'Hobbit' Staying in New Zealand
Labour MP Trevor Mallard disagreed. "The idea that we change law based on a one-off and under pressure from a foreign company is anathema to me, and especially when it is done in crisis mode, it is very dangerous," he said.
He added, "Doing something that makes us look like a banana republic ... is the sort of thing that happens in Fiji, not in New Zealand."
Green Party co-leader Russel Norman also was critical. "We're going to prostitute our industrial law to satisfy a multinational corporation," he said.
Key said the statutory revision would apply only to the film industry, not to television or to workers more broadly. It won't be limited to actors.
Kiwis were relieved that the project would remain in-country. Mark Harrison, organizer of Save the Hobbit rallies throughout the country, told The Hollywood Reporter that "New Zealand actually got a sweet deal."
About 75% of 8,200 respondents to a local newspaper's poll approved as well; the other 25% felt the deal was "a rip-off."
The relationship forged between the government and Warners is unusual. For instance, even though the incentive program involves public money, Key refused to spell out how the program criteria would be broadened, saying it was a commercial secret for the studio.
In addition, Key announced a "long-term strategic partnership" with Warners that will see joint promotion of New Zealand as a film-production and tourism destination. The government will offset up to $10 million of Warners' marketing costs.

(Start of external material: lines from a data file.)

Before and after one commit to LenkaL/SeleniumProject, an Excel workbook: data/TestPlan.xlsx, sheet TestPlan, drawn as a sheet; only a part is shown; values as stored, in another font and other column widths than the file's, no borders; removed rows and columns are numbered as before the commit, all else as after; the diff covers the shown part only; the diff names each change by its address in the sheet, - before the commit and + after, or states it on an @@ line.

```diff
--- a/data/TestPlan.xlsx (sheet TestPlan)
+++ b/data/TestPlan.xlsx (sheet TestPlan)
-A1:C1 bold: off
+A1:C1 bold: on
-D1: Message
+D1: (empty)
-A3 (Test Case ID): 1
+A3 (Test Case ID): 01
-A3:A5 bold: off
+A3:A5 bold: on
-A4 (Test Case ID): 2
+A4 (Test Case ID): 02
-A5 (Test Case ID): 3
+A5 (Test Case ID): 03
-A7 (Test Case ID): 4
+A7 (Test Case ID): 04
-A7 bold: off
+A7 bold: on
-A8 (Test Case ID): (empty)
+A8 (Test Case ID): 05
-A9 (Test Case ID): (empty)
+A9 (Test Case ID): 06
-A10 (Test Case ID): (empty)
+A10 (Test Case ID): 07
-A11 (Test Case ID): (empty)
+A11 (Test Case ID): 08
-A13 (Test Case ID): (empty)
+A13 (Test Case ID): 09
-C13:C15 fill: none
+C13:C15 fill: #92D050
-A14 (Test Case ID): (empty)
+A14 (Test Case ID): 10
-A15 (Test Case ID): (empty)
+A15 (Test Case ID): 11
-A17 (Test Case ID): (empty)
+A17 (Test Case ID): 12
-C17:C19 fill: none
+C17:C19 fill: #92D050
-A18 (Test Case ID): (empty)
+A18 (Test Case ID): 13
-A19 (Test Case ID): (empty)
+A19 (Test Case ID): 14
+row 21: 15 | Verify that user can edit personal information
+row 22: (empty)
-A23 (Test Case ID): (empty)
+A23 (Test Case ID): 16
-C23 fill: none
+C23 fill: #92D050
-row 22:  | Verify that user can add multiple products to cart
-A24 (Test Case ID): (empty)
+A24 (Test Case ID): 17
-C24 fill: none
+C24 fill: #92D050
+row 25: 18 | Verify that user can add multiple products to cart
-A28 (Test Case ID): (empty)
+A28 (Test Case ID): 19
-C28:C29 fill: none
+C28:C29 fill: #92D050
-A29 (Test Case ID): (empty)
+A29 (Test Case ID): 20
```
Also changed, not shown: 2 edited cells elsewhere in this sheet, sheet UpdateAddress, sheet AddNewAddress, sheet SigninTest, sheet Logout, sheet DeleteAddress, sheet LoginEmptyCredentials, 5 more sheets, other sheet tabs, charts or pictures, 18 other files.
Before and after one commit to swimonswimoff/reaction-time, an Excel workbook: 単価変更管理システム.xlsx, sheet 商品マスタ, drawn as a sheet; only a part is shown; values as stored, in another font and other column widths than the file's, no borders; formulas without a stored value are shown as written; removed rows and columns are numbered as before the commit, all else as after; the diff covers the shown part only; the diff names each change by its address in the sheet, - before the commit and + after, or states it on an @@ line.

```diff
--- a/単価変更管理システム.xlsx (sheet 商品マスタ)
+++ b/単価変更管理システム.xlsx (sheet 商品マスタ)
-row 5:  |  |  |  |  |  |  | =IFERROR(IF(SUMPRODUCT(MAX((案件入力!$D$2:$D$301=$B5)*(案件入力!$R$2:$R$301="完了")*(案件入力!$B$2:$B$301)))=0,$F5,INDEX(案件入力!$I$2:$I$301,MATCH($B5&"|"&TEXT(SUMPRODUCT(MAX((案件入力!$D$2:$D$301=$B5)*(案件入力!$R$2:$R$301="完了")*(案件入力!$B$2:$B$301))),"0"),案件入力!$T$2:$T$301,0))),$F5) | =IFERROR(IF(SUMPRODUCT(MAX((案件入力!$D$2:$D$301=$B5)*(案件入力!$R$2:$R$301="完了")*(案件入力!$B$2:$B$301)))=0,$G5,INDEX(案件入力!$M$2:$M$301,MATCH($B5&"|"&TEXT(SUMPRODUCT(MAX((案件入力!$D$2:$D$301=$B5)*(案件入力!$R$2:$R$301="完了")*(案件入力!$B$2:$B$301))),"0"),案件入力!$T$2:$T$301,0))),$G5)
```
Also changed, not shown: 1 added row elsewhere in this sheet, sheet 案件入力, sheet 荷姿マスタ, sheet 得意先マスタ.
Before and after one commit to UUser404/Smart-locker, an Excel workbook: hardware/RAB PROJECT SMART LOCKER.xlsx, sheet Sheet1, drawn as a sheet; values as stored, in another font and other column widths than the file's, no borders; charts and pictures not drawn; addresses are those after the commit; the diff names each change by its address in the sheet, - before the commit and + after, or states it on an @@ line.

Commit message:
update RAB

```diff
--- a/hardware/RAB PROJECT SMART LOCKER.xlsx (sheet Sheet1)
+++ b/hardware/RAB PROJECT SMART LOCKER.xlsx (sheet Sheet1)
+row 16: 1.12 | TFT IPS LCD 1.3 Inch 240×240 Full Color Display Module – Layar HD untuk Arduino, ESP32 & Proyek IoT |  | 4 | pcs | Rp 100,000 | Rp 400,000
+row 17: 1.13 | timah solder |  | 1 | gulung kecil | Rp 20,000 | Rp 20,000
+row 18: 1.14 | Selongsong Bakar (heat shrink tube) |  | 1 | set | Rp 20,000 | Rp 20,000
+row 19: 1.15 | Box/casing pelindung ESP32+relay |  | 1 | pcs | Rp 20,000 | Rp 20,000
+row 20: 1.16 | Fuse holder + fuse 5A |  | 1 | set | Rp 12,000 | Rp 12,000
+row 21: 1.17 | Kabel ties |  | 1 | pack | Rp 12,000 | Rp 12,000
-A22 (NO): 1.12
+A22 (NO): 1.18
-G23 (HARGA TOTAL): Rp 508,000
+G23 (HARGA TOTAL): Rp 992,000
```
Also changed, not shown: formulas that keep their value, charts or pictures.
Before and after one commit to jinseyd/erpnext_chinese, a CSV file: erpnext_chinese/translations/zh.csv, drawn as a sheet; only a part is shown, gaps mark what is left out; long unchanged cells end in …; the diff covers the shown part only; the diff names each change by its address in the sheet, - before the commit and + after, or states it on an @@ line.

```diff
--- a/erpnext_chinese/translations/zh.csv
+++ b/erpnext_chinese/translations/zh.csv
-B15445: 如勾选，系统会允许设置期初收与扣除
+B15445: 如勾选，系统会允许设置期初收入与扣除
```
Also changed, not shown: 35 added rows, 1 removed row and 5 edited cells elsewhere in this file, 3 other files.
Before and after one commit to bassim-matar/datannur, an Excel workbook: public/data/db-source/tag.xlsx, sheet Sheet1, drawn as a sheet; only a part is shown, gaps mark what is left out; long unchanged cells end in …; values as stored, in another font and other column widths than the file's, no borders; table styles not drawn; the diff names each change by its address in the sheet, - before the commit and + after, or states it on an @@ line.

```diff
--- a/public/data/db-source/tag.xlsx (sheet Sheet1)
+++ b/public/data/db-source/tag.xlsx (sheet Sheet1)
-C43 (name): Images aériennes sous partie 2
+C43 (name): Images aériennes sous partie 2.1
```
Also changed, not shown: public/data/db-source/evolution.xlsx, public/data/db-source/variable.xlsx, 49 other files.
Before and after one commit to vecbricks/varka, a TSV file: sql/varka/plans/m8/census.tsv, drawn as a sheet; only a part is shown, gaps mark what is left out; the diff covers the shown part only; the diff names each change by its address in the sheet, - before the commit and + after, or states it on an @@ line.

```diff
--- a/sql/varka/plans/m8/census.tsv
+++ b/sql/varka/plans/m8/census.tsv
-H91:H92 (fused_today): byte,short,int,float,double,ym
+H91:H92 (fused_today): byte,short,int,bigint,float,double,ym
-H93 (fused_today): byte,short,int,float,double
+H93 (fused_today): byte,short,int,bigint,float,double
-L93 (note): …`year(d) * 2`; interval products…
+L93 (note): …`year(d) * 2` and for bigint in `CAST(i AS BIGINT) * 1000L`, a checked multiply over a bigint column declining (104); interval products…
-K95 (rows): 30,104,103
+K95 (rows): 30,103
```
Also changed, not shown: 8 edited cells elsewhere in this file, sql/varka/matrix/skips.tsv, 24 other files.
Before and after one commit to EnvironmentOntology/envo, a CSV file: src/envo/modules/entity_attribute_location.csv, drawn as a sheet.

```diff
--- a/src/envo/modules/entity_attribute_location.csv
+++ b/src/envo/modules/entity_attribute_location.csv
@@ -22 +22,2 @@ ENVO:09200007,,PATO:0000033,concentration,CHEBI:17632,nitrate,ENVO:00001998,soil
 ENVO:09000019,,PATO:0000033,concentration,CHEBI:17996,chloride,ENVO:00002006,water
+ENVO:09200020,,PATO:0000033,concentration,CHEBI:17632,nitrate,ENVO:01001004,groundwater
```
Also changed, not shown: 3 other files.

The partnership also will involve promotion across an unspecified range of Time Warner properties and inclusion of material on DVDs and downloads. New Zealand also will host one of the "Hobbit" world premieres.
Separately, SPADA and the union indicated that there would be a review of the "Pink Book" guidelines covering actors' working terms and conditions for productions in the future.
Pip Bulbeck in Sydney contributed to this report.